Instructions to follow: Scan the records below for the word "voting". Copy each line where it appears.

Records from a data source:
<<<<

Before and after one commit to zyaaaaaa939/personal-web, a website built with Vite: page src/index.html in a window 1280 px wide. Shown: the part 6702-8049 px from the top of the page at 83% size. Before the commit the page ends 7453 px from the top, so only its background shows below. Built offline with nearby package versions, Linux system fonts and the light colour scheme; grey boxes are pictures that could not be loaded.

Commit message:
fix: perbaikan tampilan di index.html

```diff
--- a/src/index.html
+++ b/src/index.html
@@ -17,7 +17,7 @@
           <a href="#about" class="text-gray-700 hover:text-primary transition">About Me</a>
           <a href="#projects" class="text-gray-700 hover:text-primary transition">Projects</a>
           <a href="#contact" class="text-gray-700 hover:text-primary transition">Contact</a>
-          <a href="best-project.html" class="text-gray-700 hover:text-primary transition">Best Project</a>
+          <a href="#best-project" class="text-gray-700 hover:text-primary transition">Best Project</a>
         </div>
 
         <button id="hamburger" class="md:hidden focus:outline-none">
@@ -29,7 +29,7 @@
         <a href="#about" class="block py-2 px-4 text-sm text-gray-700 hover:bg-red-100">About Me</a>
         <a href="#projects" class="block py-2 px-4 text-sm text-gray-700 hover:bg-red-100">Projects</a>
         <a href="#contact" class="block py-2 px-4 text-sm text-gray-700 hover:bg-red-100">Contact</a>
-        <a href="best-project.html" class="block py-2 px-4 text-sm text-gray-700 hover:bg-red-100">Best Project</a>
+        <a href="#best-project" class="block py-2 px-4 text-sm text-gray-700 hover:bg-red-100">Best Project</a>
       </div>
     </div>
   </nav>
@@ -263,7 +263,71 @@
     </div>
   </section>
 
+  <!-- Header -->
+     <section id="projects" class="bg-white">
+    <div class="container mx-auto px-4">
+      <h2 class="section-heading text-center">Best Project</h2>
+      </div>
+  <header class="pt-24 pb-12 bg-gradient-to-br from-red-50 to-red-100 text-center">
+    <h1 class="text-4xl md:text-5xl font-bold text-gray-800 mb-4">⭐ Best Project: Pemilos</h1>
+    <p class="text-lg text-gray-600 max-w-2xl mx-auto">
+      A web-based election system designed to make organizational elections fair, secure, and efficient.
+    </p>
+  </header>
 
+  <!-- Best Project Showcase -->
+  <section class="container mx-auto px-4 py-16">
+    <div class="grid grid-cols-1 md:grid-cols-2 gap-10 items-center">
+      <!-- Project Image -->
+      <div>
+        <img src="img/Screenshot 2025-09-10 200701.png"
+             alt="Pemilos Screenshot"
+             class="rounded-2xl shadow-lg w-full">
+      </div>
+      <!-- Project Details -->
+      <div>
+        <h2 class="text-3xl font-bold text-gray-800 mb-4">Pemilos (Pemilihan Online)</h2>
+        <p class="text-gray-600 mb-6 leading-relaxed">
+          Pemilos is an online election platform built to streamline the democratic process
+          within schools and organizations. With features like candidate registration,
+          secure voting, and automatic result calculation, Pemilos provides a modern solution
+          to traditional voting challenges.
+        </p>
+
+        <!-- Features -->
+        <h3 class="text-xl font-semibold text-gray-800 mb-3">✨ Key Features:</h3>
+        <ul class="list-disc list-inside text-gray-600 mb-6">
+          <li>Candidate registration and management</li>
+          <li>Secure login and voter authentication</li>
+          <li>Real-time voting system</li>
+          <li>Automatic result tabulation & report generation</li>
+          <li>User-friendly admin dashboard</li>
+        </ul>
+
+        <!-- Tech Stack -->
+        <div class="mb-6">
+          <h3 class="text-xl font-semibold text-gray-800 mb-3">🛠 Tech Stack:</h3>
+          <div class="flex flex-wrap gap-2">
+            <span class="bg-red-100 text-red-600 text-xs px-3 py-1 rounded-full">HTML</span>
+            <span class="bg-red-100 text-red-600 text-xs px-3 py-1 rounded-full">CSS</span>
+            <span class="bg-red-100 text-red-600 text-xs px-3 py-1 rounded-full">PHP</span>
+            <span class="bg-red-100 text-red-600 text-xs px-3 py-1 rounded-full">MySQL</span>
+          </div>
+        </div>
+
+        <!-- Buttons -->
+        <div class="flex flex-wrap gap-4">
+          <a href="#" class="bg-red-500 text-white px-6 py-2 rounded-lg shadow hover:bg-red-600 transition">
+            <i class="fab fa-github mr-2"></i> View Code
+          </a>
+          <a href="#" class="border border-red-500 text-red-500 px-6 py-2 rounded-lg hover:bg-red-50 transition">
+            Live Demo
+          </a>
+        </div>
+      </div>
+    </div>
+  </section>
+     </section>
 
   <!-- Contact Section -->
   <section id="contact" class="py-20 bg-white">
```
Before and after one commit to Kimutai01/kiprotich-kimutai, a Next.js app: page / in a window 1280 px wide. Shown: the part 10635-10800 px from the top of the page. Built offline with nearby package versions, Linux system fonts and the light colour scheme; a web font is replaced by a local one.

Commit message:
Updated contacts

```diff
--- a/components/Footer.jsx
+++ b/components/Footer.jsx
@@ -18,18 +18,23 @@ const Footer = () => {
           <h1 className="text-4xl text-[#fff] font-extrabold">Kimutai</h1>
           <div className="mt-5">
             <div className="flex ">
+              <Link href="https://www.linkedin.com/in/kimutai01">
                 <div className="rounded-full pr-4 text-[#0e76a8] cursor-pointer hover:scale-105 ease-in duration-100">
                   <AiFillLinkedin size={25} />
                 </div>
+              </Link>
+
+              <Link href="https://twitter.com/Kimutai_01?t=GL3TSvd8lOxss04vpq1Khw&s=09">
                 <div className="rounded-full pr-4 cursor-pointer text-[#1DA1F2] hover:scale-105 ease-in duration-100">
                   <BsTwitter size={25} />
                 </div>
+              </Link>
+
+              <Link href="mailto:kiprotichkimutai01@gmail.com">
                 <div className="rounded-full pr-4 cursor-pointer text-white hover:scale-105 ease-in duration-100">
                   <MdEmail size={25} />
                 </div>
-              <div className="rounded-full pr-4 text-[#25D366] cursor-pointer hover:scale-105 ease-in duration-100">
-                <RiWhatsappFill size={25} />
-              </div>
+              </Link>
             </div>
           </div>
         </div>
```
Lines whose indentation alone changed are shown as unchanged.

>>>>

Answer area:
+          secure voting, and automatic result calculation, Pemilos provides a modern solution
+          to traditional voting challenges.
+          <li>Real-time voting system</li>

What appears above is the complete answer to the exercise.